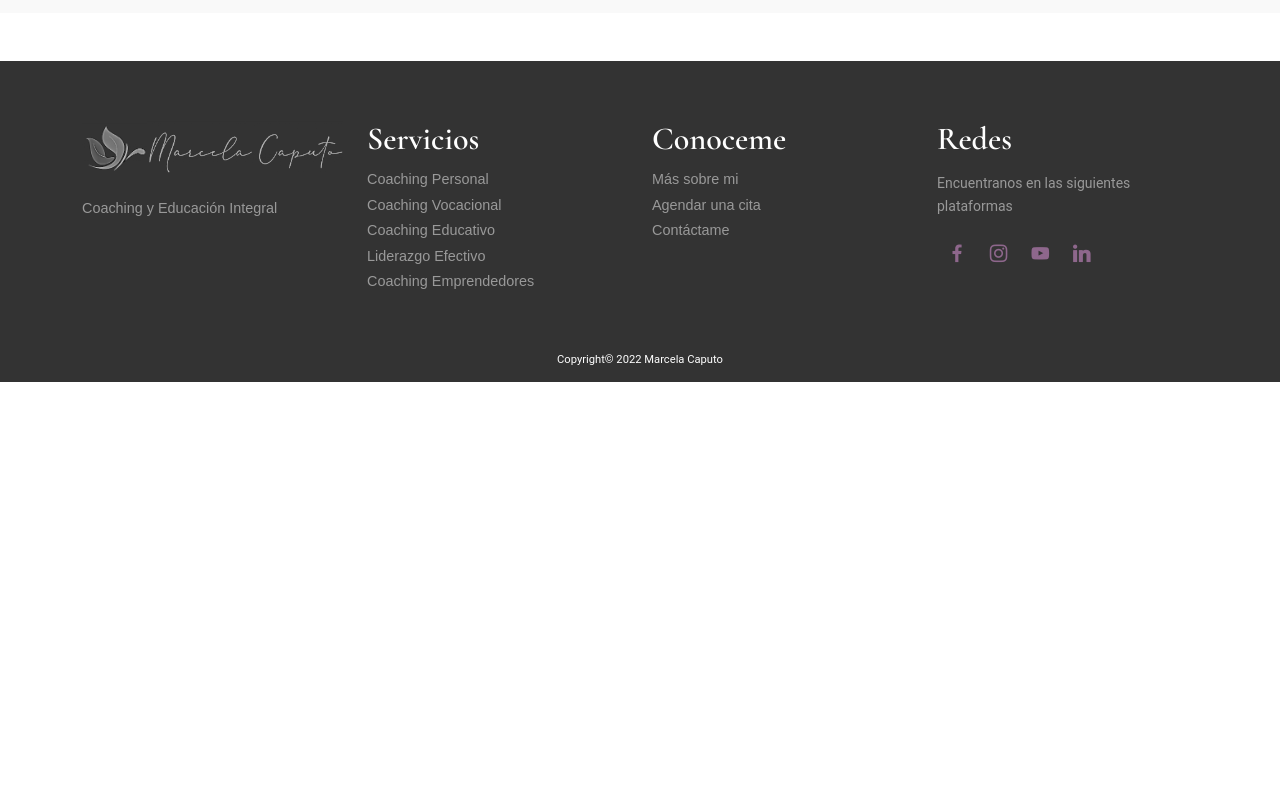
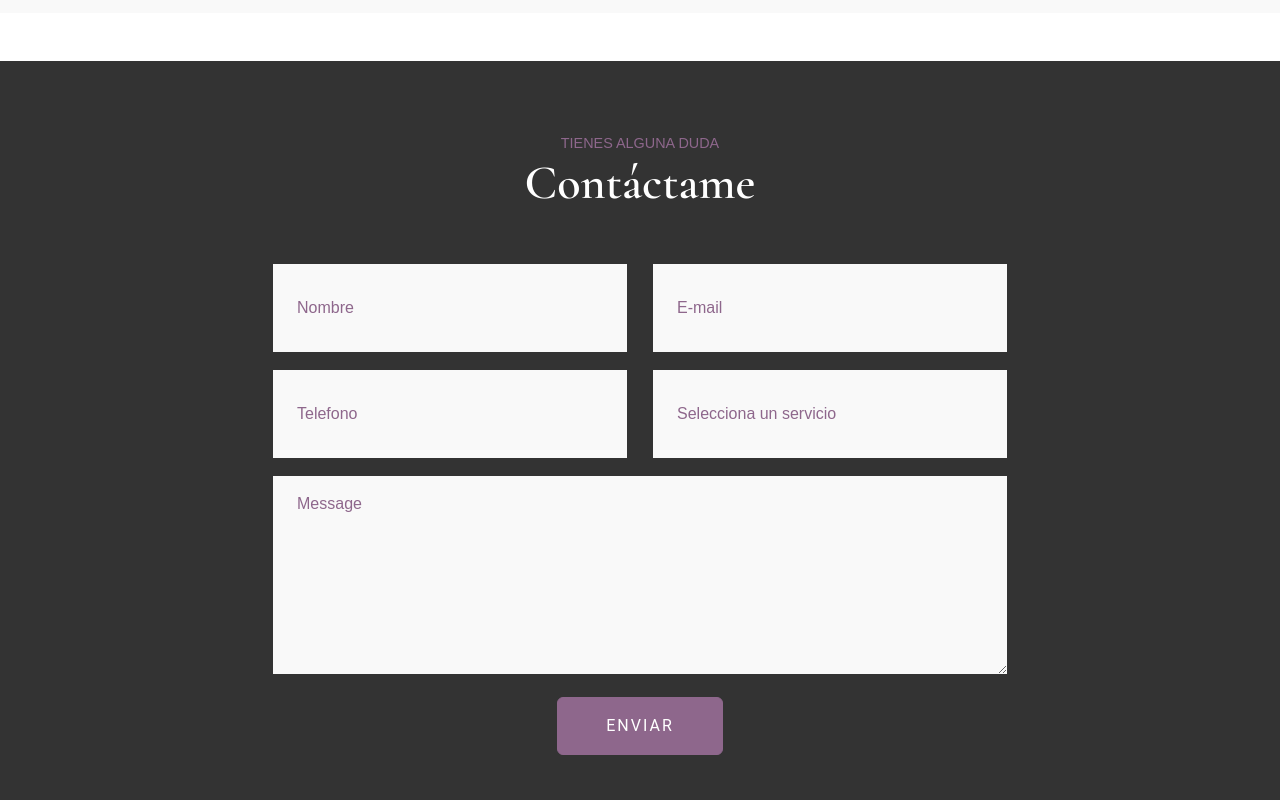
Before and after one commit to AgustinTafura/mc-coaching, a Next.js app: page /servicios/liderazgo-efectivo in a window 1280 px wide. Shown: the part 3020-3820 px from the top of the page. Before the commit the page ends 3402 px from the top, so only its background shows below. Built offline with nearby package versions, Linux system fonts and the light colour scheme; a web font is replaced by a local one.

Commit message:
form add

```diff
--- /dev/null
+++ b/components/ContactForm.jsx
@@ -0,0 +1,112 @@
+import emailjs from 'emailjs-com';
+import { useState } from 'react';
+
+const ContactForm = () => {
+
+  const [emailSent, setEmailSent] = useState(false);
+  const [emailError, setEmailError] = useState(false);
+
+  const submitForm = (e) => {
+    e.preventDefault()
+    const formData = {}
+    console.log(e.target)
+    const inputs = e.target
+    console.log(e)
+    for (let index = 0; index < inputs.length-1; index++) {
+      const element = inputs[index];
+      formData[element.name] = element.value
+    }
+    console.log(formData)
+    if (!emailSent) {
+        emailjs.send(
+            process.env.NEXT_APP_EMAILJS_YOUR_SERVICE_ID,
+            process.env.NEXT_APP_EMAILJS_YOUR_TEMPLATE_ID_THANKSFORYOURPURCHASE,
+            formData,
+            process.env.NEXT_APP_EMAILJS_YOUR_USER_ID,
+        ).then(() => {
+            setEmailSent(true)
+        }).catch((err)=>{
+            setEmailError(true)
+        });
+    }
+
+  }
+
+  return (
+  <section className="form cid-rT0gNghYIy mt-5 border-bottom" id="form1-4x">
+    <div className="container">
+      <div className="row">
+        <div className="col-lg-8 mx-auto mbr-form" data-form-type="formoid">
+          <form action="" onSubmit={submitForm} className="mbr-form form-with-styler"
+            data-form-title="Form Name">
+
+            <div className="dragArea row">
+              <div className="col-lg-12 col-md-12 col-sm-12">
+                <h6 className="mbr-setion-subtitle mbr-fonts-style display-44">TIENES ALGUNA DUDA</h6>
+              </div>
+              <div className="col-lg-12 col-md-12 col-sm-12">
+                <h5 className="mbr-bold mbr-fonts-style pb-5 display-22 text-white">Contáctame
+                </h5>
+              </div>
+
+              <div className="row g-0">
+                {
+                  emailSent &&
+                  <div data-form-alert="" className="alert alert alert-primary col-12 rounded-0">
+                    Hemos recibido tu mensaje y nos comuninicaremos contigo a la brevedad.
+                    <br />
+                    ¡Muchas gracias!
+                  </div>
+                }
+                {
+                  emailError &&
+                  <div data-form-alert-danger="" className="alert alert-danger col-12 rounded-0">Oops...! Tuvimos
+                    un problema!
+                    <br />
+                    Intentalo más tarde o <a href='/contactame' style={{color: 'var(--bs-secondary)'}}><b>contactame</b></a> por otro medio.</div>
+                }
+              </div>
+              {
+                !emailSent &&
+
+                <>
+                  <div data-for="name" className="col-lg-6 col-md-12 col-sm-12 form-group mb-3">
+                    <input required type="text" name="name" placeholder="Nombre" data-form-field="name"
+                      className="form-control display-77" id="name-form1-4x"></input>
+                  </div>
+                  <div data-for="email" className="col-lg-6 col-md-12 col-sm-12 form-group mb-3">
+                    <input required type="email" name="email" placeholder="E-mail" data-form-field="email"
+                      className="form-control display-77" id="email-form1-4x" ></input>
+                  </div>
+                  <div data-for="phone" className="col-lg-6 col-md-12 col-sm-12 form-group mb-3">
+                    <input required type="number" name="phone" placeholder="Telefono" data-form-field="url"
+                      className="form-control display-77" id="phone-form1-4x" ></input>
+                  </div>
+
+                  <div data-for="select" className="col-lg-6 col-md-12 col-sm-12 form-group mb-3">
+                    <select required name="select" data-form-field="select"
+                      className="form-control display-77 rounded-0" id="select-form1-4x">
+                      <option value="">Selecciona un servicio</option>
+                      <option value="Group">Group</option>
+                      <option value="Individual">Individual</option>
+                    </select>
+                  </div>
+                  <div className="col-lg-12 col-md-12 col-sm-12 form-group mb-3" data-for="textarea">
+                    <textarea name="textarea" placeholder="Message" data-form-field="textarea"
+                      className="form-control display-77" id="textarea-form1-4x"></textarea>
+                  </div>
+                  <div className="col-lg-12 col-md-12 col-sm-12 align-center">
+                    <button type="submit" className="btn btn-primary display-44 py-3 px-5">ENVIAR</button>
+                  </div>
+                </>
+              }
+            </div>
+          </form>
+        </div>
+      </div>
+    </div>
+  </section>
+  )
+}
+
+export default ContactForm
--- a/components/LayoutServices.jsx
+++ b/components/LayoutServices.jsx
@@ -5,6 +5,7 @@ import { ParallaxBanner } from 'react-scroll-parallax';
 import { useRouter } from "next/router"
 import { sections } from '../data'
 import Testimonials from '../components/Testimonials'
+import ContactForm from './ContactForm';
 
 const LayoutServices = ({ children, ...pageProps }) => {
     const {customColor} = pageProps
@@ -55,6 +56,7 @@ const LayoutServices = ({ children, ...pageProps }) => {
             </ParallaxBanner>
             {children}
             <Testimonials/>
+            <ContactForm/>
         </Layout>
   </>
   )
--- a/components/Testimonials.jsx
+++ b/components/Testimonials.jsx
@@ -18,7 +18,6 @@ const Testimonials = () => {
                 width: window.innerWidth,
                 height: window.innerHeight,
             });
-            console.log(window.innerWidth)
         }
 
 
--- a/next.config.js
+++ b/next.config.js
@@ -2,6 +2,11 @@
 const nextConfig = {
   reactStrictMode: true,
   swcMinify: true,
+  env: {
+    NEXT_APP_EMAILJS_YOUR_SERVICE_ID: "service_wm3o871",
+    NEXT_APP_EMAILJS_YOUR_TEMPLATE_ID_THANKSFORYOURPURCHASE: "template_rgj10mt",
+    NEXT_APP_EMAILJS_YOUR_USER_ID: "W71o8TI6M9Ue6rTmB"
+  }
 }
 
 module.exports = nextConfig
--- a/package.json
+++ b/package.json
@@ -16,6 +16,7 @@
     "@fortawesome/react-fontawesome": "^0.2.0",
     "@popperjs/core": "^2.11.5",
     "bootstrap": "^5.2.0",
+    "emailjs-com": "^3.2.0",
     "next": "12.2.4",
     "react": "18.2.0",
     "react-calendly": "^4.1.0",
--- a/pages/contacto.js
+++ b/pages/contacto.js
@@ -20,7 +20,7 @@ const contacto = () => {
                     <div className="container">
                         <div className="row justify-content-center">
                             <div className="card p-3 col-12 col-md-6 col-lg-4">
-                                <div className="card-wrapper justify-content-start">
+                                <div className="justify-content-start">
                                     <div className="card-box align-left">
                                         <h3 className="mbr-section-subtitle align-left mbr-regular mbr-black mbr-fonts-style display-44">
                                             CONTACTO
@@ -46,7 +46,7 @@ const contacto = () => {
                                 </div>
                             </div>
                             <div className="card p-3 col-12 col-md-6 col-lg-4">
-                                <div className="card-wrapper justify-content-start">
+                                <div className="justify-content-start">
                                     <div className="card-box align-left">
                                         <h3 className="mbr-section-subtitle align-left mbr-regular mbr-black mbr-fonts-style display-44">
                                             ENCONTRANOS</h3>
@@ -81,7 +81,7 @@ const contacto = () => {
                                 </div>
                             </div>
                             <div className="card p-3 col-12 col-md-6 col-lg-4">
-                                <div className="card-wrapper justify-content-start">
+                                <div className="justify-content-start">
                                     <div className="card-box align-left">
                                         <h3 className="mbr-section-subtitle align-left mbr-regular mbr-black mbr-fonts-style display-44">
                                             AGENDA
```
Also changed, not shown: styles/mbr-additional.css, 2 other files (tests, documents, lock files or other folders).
==
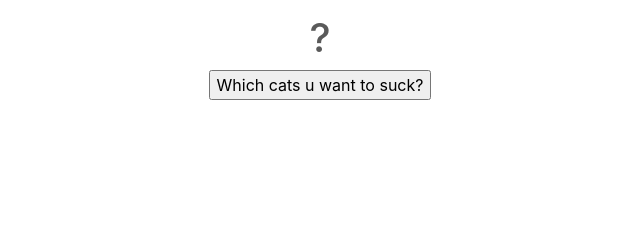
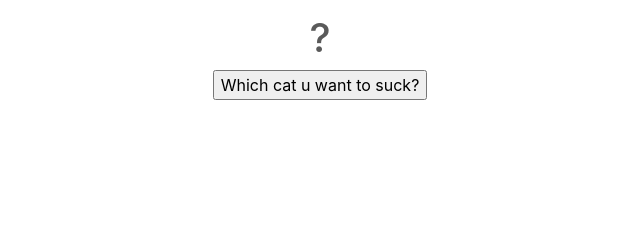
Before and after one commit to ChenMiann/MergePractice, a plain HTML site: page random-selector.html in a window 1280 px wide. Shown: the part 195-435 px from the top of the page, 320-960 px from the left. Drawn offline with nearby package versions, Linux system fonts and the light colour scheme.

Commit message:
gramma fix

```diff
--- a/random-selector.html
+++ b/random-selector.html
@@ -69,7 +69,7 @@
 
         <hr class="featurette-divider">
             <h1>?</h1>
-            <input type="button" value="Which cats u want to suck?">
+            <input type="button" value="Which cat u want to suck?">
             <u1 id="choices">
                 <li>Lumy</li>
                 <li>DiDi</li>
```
* * *
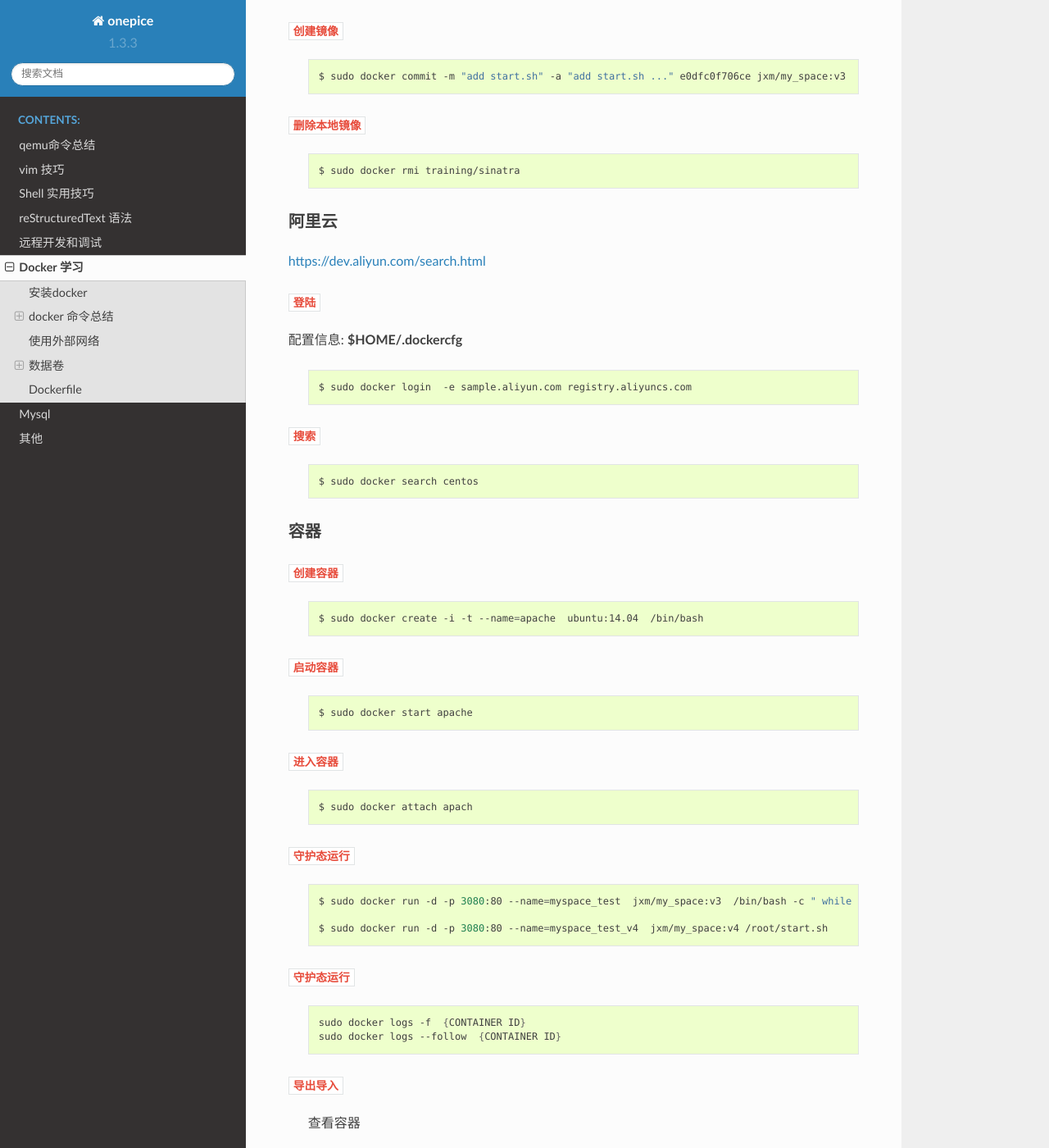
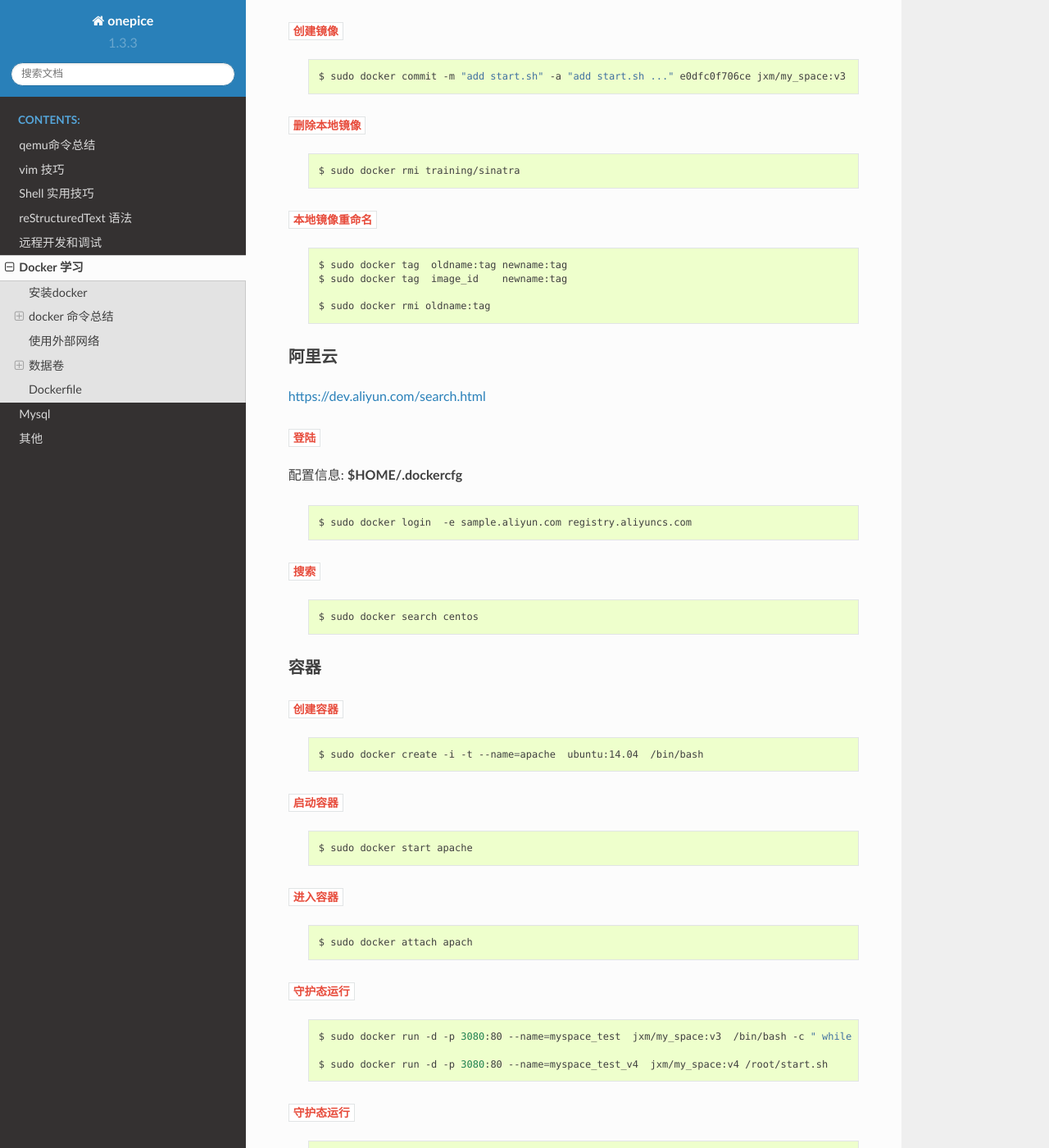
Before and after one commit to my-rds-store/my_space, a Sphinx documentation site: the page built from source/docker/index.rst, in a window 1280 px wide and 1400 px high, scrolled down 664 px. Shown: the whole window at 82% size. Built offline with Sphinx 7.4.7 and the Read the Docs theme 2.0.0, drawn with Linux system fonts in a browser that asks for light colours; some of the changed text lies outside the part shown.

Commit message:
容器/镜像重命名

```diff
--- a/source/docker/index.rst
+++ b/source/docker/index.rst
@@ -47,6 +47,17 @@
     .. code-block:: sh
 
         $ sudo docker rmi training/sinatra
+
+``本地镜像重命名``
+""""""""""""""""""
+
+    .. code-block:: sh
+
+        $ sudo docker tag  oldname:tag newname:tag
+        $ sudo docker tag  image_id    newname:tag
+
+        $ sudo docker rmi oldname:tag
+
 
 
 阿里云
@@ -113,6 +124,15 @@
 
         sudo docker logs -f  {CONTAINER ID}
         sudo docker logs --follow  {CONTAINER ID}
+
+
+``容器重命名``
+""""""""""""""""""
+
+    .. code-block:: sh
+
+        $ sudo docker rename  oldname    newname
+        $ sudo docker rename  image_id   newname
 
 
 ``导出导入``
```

### ASSIGNMENT:
Within the material, find all lines that hold the word "from" and show them.

### WRITTEN SOLUTION:
Before and after one commit to AgustinTafura/mc-coaching, a Next.js app: page /servicios/liderazgo-efectivo in a window 1280 px wide. Shown: the part 3020-3820 px from the top of the page. Before the commit the page ends 3402 px from the top, so only its background shows below. Built offline with nearby package versions, Linux system fonts and the light colour scheme; a web font is replaced by a local one.
+import emailjs from 'emailjs-com';
+import { useState } from 'react';
@@ -5,6 +5,7 @@ import { ParallaxBanner } from 'react-scroll-parallax';
 import { useRouter } from "next/router"
 import { sections } from '../data'
 import Testimonials from '../components/Testimonials'
+import ContactForm from './ContactForm';
Before and after one commit to ChenMiann/MergePractice, a plain HTML site: page random-selector.html in a window 1280 px wide. Shown: the part 195-435 px from the top of the page, 320-960 px from the left. Drawn offline with nearby package versions, Linux system fonts and the light colour scheme.
Before and after one commit to my-rds-store/my_space, a Sphinx documentation site: the page built from source/docker/index.rst, in a window 1280 px wide and 1400 px high, scrolled down 664 px. Shown: the whole window at 82% size. Built offline with Sphinx 7.4.7 and the Read the Docs theme 2.0.0, drawn with Linux system fonts in a browser that asks for light colours; some of the changed text lies outside the part shown.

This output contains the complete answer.